ANCHORAGE — A woman named Thursday as an accomplice in a man's jailbreak had visited the inmate at Mat-Su Pretrial Facility at least two dozen times since his most recent incarceration in November, according to the Department of Corrections.
Kosha Lynae Jacob, 22, made her last visit to see Kent C. Matte on Tuesday, the day before Matte's escape, according to a corrections spokesman who cited jail visitation records. Jacob saw Matte 15 times in November and eight times in December, the records show.
Few other details about their relationship or the escape were made available by Alaska State Troopers, who were handling the investigation.
Matte, 44, broke out after breakfast Wednesday and was back behind bars before dinner.
A manhunt by multiple law enforcement agencies, led by troopers, tracked Matte across the Matanuska-Susitna Borough from the Palmer jail to a home in Wasilla, troopers said Thursday.
Jacob, a Wasilla resident, was arrested on charges of helping Matte escape and of hindering prosecution.
Matte got free by working apart links in a recreation yard cage, throwing his blue coat atop razor wire on a 12-foot fence and climbing over, according to the Department of Corrections.
Six corrections officers -- the minimum staffing level for the jail -- were watching over the 104 inmates there, Sam Edwards, a deputy commissioner of corrections, said Wednesday.
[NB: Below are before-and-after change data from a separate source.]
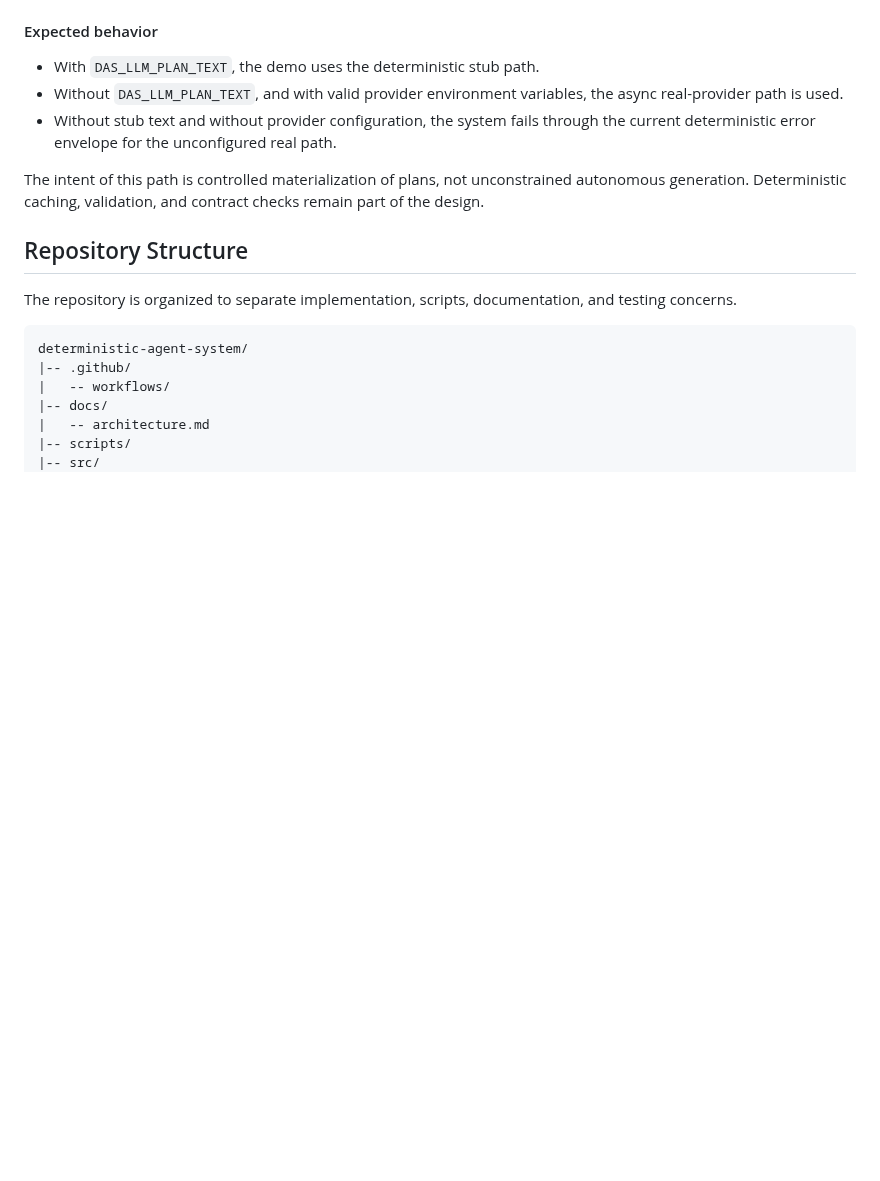
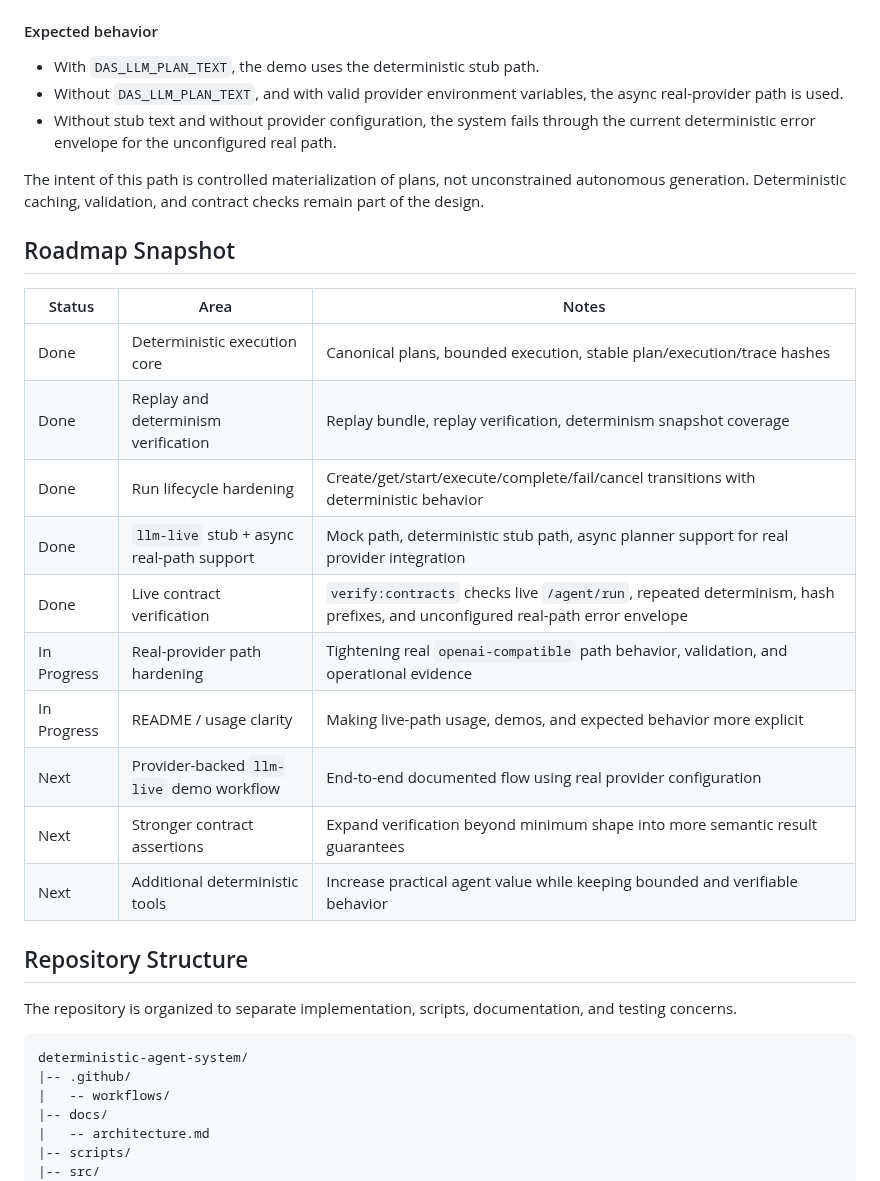
Before and after one commit to crasofuentes-hub/deterministic-agent-system, a Markdown page: README.md, the part around the change. Rendered like a GitHub page; blank space fills up the shorter version.

Commit message:
docs(readme): add roadmap snapshot

```diff
--- a/README.md
+++ b/README.md
@@ -319,6 +319,22 @@ Build the project and run:
 - Without stub text and without provider configuration, the system fails through the current deterministic error envelope for the unconfigured real path.
 
 The intent of this path is controlled materialization of plans, not unconstrained autonomous generation. Deterministic caching, validation, and contract checks remain part of the design.
+
+## Roadmap Snapshot
+
+| Status | Area | Notes |
+|---|---|---|
+| Done | Deterministic execution core | Canonical plans, bounded execution, stable plan/execution/trace hashes |
+| Done | Replay and determinism verification | Replay bundle, replay verification, determinism snapshot coverage |
+| Done | Run lifecycle hardening | Create/get/start/execute/complete/fail/cancel transitions with deterministic behavior |
+| Done | `llm-live` stub + async real-path support | Mock path, deterministic stub path, async planner support for real provider integration |
+| Done | Live contract verification | `verify:contracts` checks live `/agent/run`, repeated determinism, hash prefixes, and unconfigured real-path error envelope |
+| In Progress | Real-provider path hardening | Tightening real `openai-compatible` path behavior, validation, and operational evidence |
+| In Progress | README / usage clarity | Making live-path usage, demos, and expected behavior more explicit |
+| Next | Provider-backed `llm-live` demo workflow | End-to-end documented flow using real provider configuration |
+| Next | Stronger contract assertions | Expand verification beyond minimum shape into more semantic result guarantees |
+| Next | Additional deterministic tools | Increase practical agent value while keeping bounded and verifiable behavior |
+
 ## Repository Structure
 
 The repository is organized to separate implementation, scripts, documentation, and testing concerns.
```
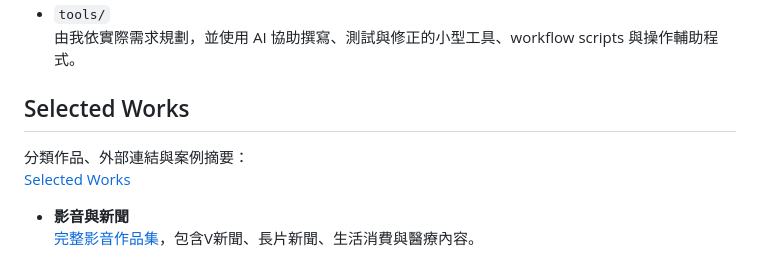
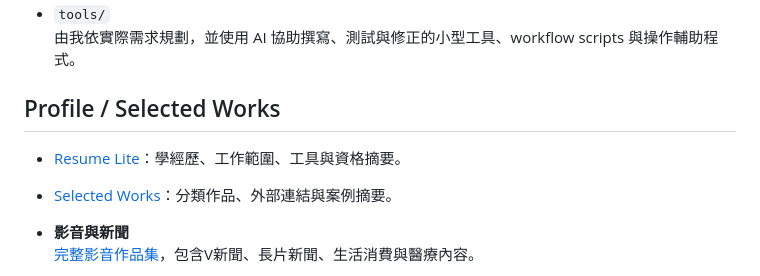
Before and after one commit to HaruLerrz/belka-field-notes, a Markdown page: README.md, the part around the change. GitHub-like rendering.

Commit message:
Add Resume Lite to the root navigation
Add direct root README links to the resume summary and selected works pages.

```diff
--- a/README.md
+++ b/README.md
@@ -39,10 +39,10 @@
 * `tools/`
   由我依實際需求規劃，並使用 AI 協助撰寫、測試與修正的小型工具、workflow scripts 與操作輔助程式。
 
-## Selected Works
+## Profile / Selected Works
 
-分類作品、外部連結與案例摘要：
-[Selected Works](profile/works.md)
+* [Resume Lite](profile/resume-lite.md)：學經歷、工作範圍、工具與資格摘要。
+* [Selected Works](profile/works.md)：分類作品、外部連結與案例摘要。
 
 * **影音與新聞**
   [完整影音作品集](https://linktr.ee/jacksunexe)，包含V新聞、長片新聞、生活消費與醫療內容。
```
The jail's capacity is 105 inmates but it has been over capacity with as many as 120 prisoners recently, Edwards said.
No officers were present with the three inmates in the recreation yard at the time of Matte's escape, Edwards said. Corrections policies do not require officers to monitor a camera in the yard continuously, he said.
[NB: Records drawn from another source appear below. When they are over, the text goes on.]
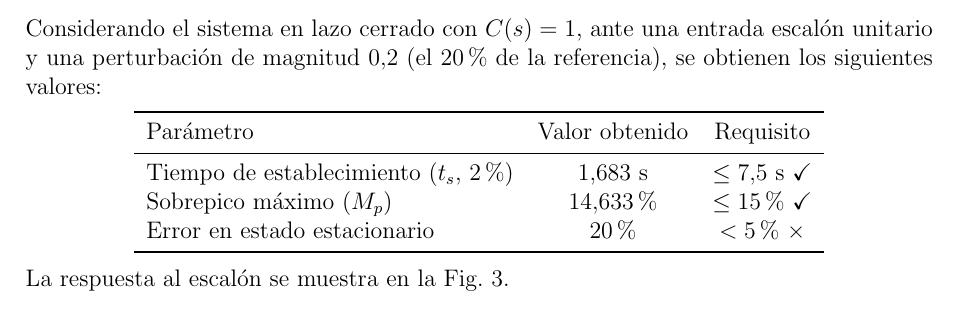
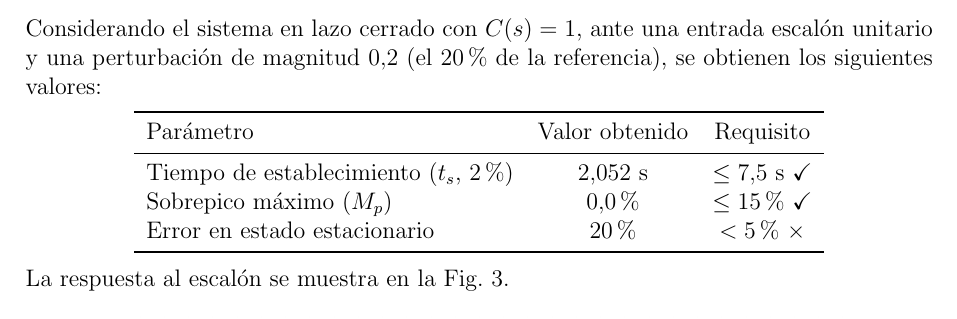
Before and after one commit to LucioLuque/Control-TP1, a LaTeX document (Latex/informe.tex): part of page 5 of 16, cut so that both start at the same text. Compiled offline with pdfLaTeX.

Commit message:
cambie la tabla del 1 B b) pero no compile el pdf

```diff
--- a/Latex/informe.tex
+++ b/Latex/informe.tex
@@ -209,8 +209,8 @@ Considerando el sistema en lazo cerrado con $C(s)=1$, ante una entrada escalón
   \toprule
   Parámetro & Valor obtenido & Requisito \\
   \midrule
-  Tiempo de establecimiento ($t_s$, 2\%) & $1.683\ \si{s}$ & $\leq 7.5\ \si{s}$ \checkmark \\
-  Sobrepico máximo ($M_p$)               & $14.633\ \%$     & $\leq 15\ \%$ \checkmark \\
+  Tiempo de establecimiento ($t_s$, 2\%) & $2.052\ \si{s}$ & $\leq 7.5\ \si{s}$ \checkmark \\
+  Sobrepico máximo ($M_p$)               & $0.0\ \%$     & $\leq 15\ \%$ \checkmark \\
   Error en estado estacionario           & $20\ \%$          & $< 5\ \%$ \texttimes \\
   \bottomrule
 \end{tabular}
```
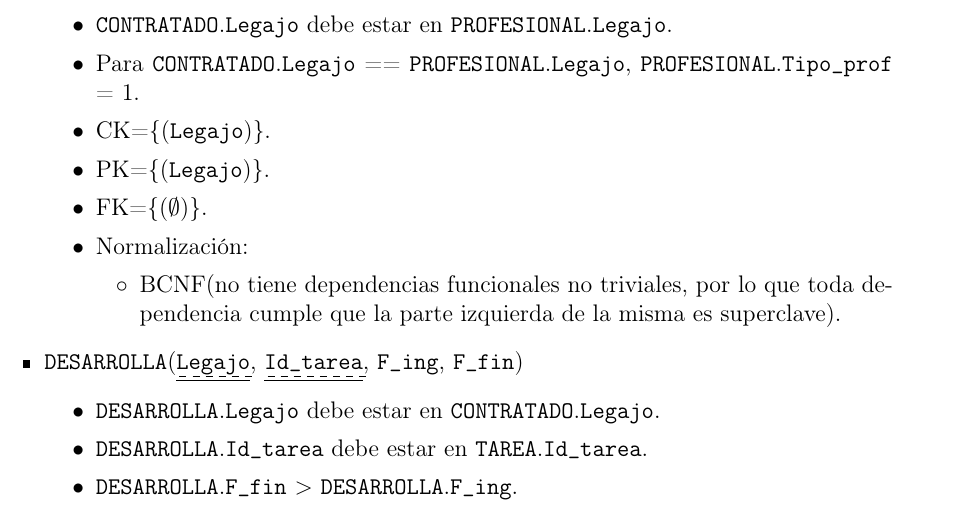
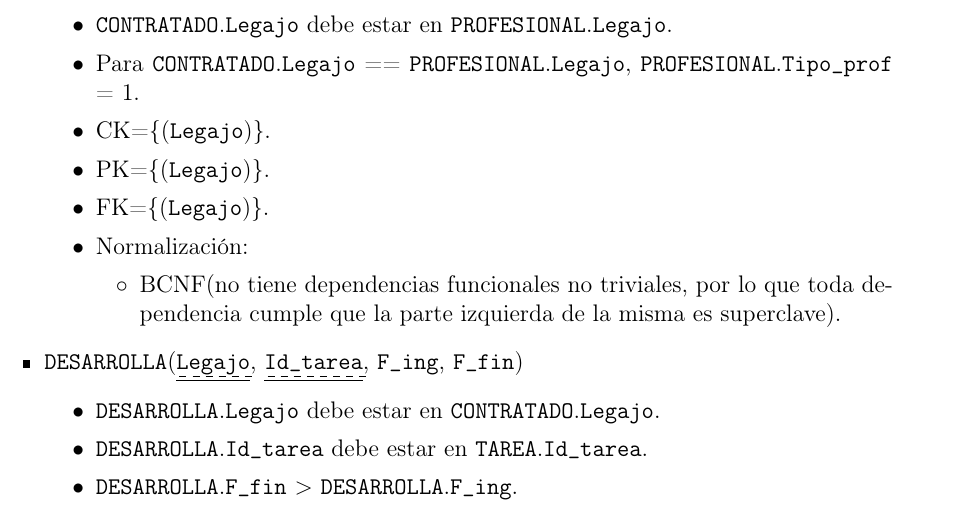
Before and after one commit to nmontesoro/latex-report, a LaTeX document (main.tex, which reads er.tex): part of page 9 of 13, cut so that both start at the same text. Compiled offline with pdfLaTeX.

Commit message:
Corrijo FK en CONTRATADO

```diff
--- a/er.tex
+++ b/er.tex
@@ -186,7 +186,7 @@ Las restricciones sobre el esquema de la fig. \ref{fig:der} son las siguientes:
                     \ent{profesional}.\att{tipo\_prof} = 1.
                 \item \CK{\att{legajo}}.
                 \item \PK{\att{legajo}}.
-                \item \FK{$\emptyset$}.
+                \item \FK{\att{legajo}}.
                 \item Normalización:
                     \begin{itemize}
                         \item BCNF(no tiene dependencias funcionales no
```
Corrections officials do not have any reason to think Matte started to unweave the fence any earlier than Wednesday morning, Garland Armstrong, director of the department's division of institutions, said at a press conference Thursday.
Matte cut his hands and torso climbing over the second fence. Hospital staff stitched him up after the capture, Armstrong said.
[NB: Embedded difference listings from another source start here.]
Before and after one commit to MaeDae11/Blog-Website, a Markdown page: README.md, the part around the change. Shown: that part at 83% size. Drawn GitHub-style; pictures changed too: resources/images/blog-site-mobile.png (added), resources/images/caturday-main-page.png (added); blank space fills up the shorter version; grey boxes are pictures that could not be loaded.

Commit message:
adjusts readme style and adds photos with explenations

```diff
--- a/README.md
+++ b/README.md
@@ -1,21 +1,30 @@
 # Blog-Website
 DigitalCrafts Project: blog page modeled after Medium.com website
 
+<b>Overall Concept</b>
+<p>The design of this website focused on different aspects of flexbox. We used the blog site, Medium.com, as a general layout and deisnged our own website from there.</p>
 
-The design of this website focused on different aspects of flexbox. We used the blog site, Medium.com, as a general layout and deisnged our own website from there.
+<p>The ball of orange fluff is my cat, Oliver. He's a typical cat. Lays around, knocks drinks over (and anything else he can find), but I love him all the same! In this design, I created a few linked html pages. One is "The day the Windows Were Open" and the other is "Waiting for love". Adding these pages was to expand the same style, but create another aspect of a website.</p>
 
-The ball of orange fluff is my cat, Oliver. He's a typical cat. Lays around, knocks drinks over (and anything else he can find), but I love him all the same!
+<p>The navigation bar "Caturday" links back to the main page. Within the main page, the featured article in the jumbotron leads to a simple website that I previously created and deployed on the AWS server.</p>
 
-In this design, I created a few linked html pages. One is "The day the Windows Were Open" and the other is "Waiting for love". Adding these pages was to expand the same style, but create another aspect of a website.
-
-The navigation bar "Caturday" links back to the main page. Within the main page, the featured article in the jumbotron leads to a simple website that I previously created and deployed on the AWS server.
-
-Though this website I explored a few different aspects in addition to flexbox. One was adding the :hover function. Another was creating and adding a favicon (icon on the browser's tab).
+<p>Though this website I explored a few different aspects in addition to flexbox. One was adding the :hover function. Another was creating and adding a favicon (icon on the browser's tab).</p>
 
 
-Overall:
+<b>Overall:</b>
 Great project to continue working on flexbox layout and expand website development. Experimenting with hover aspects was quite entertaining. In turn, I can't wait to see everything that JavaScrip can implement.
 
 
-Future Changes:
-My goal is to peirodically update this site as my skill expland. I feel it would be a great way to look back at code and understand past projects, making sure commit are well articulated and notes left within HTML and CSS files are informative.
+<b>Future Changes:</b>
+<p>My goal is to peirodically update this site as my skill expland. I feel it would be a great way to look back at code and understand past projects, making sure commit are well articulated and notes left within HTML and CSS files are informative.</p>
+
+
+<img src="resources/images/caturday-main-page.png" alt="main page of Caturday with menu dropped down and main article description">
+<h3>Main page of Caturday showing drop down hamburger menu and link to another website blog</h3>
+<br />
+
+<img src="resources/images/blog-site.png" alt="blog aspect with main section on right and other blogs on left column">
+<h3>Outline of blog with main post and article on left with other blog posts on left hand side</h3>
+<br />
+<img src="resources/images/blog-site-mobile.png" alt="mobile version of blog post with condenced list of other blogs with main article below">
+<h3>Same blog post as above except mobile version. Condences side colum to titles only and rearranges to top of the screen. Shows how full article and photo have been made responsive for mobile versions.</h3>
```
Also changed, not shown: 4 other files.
Matte was back in custody at 2:30 p.m. after more than six hours on the lam.
Citing a trooper's affidavit, The Associated Press reported that a man at Jacob's home told authorities he transported the pair to an abandoned house near the Parks Highway and Stanley Road, where troopers later found Matte. The man said he didn't know until later that Matte had escaped from jail.
As authorities surrounded the house, Matte tried to flee but was arrested quickly and without injuring anybody, troopers said.
Matte now faces felony escape charges, according to court records.
Court records indicate Matte was awaiting trial for burglary, criminal mischief, theft of a firearm or explosive, possession of a controlled substance and failure to stop at the direction of a police officer.
After his capture and booking in Palmer, prisoner transport officers moved him to the Anchorage jail, where he was being held Thursday in a maximum-security segregation unit, which means he is isolated from the general population and with restricted movement, Armstrong said.
"Based on the events that occurred, his actions and behavior, obviously a better place for him at this particular moment is the Anchorage jail," Armstrong said. "There's a maximum-security segregation unit at the Anchorage jail and it's better housing for him at this time."
There's not much difference between the segregation unit and solitary confinement, Armstrong said.
While troopers released a description of Matte on Wednesday morning shortly after the escape, the agency declined to release a photo or an identity. Media received a picture and name just before he was caught.
Troopers spokeswoman Megan Peters defended the decision to not release Matte's name or picture for several hours.
"Based on the information we have in front of us, and the information we are working with, we didn't feel we (had) an overwhelming reason to put it out to the public," Peters said. "We don't normally release photos of suspects unless there's an overwhelming danger to public safety."
An internal review of all aspects of the jail's operations -- including policies, fence construction and procedures, security in the recreation yard, staffing levels and officer placement -- is under way in the wake of the escape, Armstrong said.
"Once the review is done, we'll make the necessary changes and proceed from there," Armstrong said. Those changes would not be made public, he said.